EXERCISE MATERIALS:
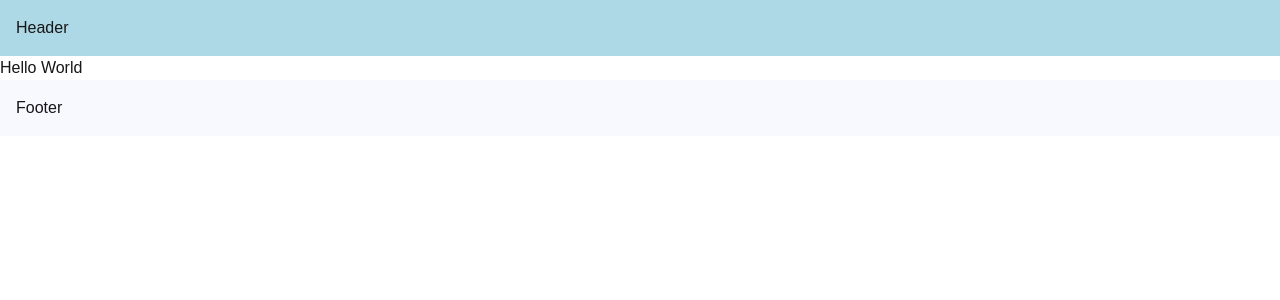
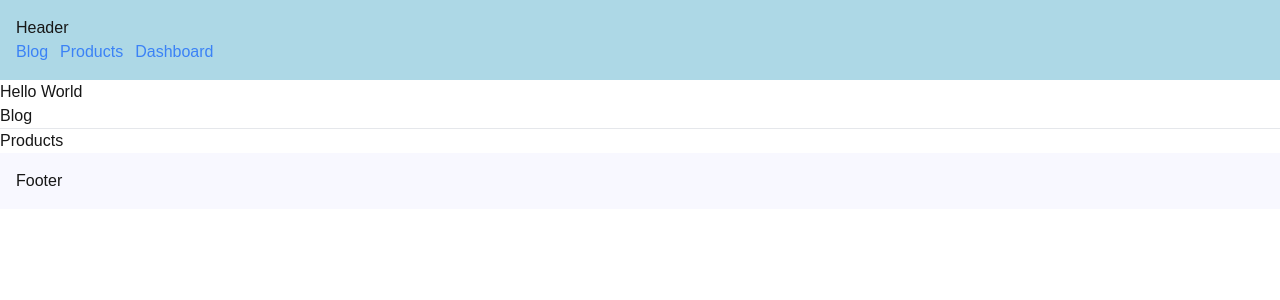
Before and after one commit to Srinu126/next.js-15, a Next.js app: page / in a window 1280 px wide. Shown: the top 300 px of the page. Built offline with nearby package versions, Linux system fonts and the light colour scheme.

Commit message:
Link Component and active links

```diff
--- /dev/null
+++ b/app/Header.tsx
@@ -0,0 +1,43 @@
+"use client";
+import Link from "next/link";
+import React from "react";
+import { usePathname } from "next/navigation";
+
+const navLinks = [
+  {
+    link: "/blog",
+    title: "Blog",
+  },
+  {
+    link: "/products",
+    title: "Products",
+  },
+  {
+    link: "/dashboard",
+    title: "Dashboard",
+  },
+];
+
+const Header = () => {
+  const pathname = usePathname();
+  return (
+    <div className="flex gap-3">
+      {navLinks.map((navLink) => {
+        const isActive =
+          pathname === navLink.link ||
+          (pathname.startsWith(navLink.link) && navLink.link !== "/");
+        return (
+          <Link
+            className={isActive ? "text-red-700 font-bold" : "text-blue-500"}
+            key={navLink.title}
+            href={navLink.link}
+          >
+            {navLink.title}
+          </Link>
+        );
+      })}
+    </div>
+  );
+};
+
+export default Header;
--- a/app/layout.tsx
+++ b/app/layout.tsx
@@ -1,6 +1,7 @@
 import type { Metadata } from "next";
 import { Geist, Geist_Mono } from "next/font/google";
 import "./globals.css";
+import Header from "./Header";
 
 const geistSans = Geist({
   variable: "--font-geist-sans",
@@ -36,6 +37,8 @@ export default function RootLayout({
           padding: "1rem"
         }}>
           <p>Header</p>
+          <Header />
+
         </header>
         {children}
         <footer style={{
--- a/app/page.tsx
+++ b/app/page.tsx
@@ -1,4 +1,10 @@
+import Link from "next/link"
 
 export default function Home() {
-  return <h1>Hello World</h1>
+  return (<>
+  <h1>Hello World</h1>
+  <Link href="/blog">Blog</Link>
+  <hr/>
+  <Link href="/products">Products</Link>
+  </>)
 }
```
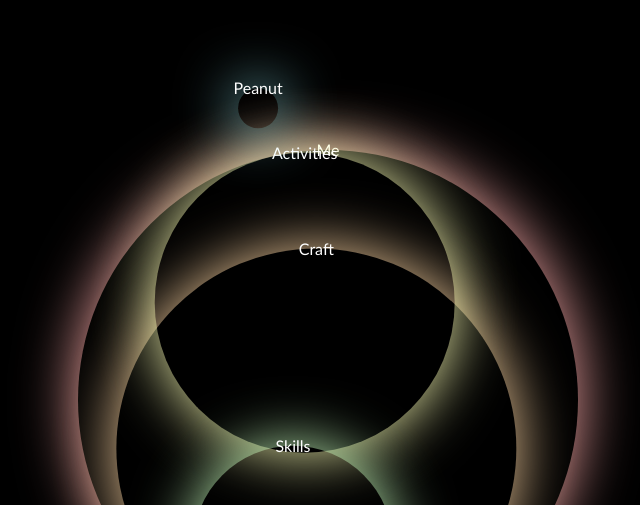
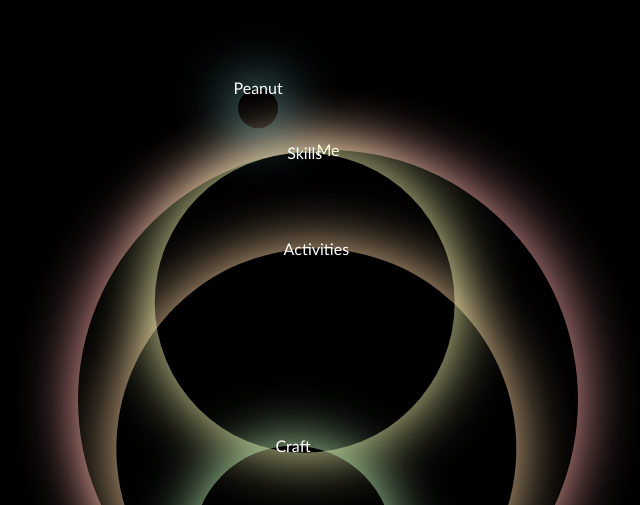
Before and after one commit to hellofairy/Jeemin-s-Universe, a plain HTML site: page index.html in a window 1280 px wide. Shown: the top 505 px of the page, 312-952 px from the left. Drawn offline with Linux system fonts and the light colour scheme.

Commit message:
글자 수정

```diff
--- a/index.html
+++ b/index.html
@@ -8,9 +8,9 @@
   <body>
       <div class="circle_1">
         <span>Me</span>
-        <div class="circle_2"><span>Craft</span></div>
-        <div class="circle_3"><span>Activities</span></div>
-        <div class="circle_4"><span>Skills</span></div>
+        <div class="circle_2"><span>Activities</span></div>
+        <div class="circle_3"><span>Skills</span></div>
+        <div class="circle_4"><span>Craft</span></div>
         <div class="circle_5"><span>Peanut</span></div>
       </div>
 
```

--

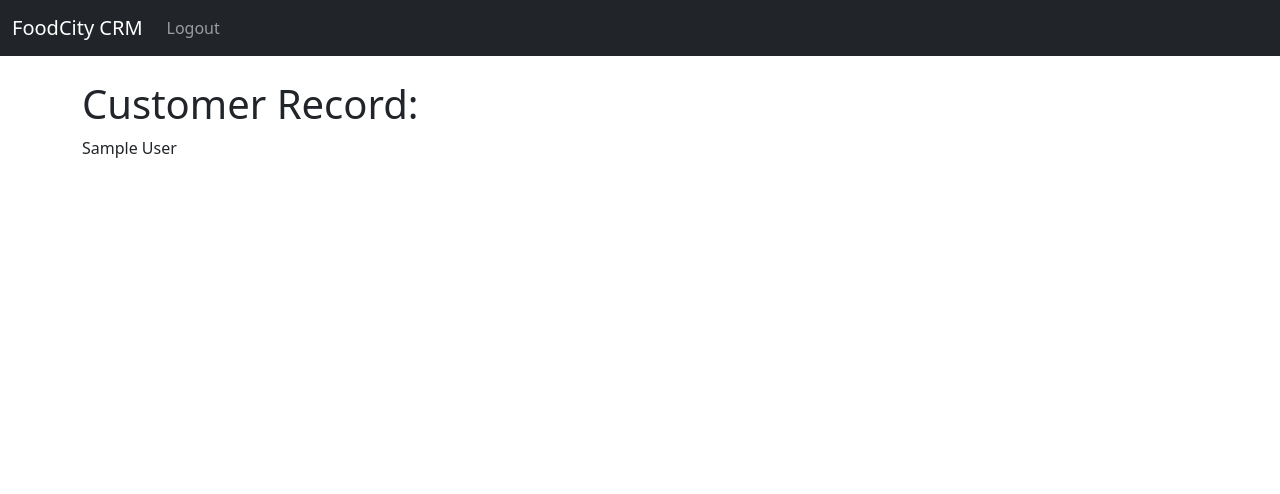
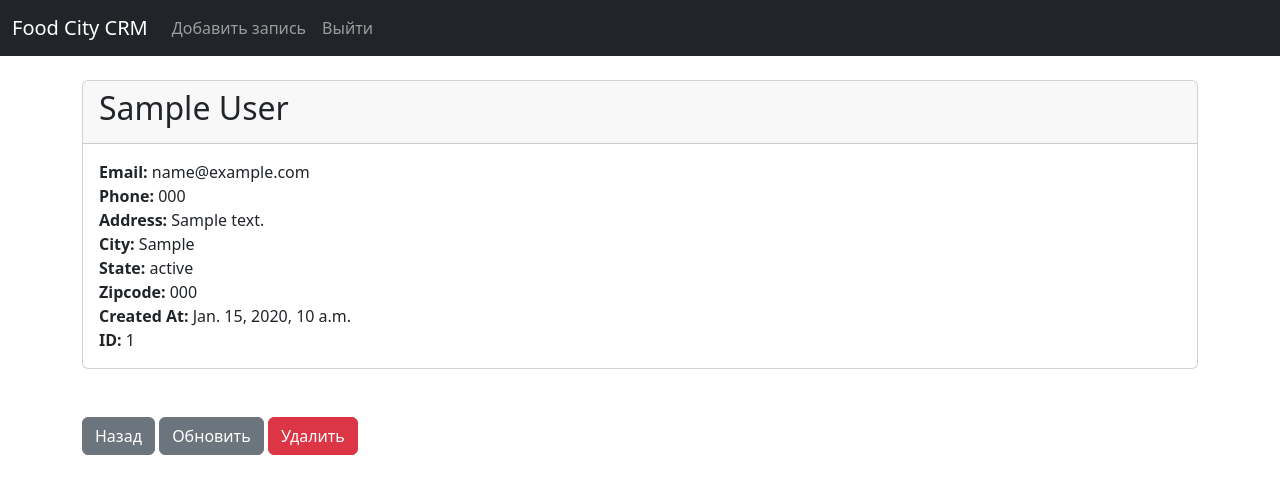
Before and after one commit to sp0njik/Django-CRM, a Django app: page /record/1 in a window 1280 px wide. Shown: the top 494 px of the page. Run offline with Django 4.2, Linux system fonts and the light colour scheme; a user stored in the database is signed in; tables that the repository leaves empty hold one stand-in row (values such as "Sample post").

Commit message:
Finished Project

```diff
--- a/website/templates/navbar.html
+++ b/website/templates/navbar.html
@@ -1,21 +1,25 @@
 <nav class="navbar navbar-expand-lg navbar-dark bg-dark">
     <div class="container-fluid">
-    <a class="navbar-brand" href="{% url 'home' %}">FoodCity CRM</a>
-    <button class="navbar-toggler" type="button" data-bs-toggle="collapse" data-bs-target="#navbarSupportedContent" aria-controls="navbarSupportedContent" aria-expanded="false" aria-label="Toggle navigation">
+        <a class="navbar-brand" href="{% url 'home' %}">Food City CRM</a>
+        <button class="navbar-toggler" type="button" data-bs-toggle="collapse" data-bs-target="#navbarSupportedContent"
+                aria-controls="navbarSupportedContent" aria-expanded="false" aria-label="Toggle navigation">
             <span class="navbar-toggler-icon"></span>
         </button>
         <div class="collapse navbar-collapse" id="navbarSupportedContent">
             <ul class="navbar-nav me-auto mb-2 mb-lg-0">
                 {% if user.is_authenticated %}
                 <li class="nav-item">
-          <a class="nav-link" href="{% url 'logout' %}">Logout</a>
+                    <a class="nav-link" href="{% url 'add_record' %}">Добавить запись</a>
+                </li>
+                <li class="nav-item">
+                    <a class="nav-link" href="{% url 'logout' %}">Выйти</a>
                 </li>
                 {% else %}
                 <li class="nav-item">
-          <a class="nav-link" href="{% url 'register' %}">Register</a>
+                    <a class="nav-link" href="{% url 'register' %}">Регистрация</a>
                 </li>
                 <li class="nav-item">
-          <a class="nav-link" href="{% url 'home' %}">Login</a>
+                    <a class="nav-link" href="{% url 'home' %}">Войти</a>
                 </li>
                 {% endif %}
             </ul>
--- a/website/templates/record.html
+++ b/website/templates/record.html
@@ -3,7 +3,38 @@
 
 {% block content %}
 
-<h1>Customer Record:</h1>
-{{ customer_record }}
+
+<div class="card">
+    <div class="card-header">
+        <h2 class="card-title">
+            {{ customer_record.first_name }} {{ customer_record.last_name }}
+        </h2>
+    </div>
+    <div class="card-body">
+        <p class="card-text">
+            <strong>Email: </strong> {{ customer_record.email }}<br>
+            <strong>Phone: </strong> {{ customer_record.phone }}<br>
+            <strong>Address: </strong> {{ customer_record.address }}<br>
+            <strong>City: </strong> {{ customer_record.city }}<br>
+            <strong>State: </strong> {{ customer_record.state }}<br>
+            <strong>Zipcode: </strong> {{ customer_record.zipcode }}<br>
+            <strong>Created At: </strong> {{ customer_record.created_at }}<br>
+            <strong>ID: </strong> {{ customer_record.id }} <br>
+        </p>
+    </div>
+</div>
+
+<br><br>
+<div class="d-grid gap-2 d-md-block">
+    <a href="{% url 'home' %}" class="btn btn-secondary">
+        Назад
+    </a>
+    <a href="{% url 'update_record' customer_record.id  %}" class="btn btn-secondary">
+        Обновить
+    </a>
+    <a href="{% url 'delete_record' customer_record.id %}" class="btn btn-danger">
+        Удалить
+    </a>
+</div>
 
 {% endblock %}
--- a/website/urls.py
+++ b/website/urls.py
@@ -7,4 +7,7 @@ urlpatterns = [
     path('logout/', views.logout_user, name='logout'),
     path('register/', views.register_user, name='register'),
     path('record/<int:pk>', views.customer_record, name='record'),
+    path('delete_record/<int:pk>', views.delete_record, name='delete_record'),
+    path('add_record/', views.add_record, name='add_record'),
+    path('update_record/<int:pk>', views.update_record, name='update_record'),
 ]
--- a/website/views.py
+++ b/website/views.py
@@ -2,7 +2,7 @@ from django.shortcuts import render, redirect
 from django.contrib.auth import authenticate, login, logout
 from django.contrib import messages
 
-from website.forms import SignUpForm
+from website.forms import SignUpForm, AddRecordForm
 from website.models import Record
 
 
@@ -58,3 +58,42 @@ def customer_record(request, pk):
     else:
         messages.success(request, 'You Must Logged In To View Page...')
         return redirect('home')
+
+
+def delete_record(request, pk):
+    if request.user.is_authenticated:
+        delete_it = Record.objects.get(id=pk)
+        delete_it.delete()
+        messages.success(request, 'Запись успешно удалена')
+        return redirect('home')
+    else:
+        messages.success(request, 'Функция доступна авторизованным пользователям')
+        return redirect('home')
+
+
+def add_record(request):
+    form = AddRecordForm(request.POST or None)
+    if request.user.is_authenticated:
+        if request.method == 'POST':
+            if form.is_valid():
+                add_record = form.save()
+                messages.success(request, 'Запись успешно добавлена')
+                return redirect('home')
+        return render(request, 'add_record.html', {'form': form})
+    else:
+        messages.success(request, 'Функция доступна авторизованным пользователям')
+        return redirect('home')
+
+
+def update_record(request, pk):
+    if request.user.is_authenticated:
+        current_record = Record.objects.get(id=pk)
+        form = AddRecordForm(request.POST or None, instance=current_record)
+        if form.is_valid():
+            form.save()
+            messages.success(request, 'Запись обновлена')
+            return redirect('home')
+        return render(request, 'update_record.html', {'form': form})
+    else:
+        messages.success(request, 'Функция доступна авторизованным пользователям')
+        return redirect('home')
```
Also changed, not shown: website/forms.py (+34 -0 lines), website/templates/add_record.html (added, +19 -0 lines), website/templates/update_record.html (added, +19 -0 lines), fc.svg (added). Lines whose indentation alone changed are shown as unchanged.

...

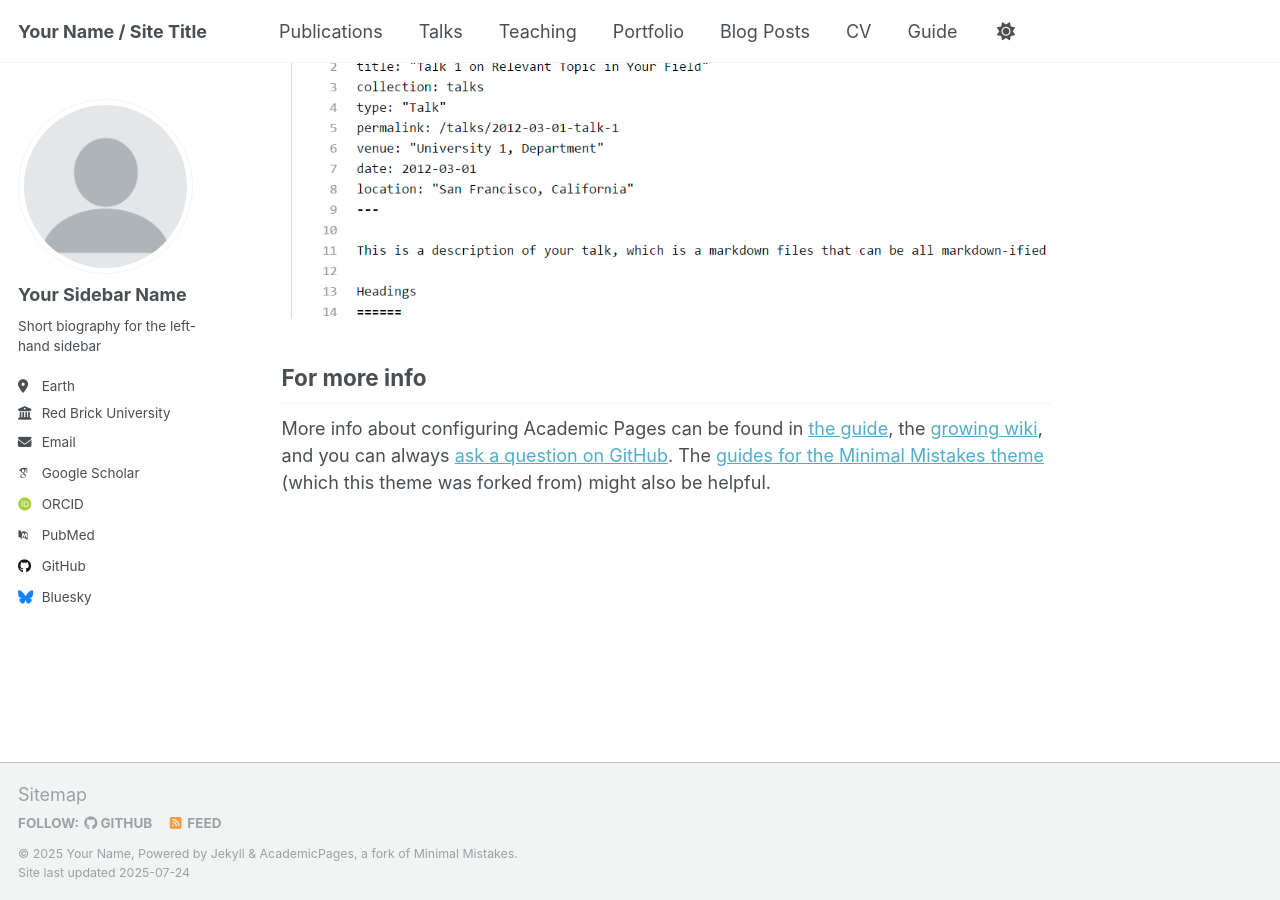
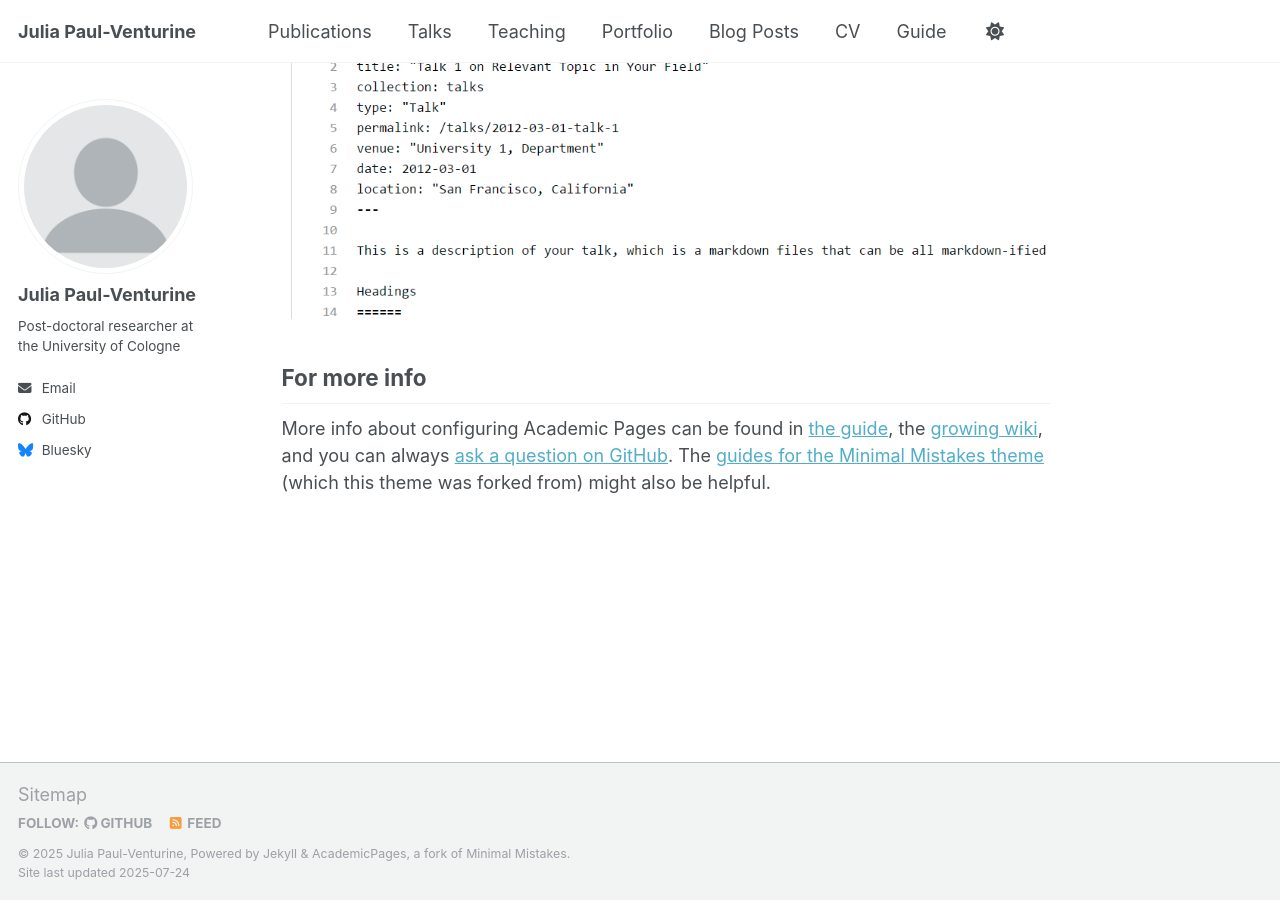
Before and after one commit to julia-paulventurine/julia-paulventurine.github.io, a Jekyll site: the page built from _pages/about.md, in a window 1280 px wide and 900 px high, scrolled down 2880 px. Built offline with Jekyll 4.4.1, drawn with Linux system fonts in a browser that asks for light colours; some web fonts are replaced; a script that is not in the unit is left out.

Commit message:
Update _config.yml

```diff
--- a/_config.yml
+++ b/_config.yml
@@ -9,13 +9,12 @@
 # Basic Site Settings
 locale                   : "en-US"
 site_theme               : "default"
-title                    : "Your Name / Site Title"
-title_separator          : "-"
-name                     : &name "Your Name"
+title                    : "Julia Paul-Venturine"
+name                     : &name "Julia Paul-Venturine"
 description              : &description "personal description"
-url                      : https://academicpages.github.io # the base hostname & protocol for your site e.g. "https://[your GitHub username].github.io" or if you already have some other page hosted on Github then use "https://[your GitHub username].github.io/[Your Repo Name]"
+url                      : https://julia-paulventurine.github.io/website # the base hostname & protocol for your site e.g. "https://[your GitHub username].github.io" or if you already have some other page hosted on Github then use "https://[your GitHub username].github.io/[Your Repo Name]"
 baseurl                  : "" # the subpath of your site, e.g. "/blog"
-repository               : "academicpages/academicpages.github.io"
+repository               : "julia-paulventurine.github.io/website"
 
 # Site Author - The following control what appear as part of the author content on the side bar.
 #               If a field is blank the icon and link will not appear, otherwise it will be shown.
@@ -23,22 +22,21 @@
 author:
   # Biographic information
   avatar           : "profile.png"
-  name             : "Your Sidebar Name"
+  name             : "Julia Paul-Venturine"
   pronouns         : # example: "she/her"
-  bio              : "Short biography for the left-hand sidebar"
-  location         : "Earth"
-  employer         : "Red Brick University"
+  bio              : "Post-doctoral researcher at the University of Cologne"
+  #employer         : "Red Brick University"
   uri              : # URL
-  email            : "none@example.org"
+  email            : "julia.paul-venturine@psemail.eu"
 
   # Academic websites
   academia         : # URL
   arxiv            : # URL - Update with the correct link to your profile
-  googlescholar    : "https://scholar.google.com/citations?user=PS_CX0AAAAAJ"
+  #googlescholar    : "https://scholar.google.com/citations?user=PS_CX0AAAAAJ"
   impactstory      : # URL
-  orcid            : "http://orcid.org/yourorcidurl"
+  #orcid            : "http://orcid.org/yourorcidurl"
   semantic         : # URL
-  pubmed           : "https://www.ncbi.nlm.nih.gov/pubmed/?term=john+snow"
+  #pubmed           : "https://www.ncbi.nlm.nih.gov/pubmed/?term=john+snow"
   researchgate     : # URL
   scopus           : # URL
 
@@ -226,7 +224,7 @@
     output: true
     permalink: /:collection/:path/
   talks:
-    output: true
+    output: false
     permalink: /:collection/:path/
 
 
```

YOUR INSTRUCTIONS: Reply with a number alone, the number of lines of the records that hold the word "index".

ANSWER FOR THE TASK: 3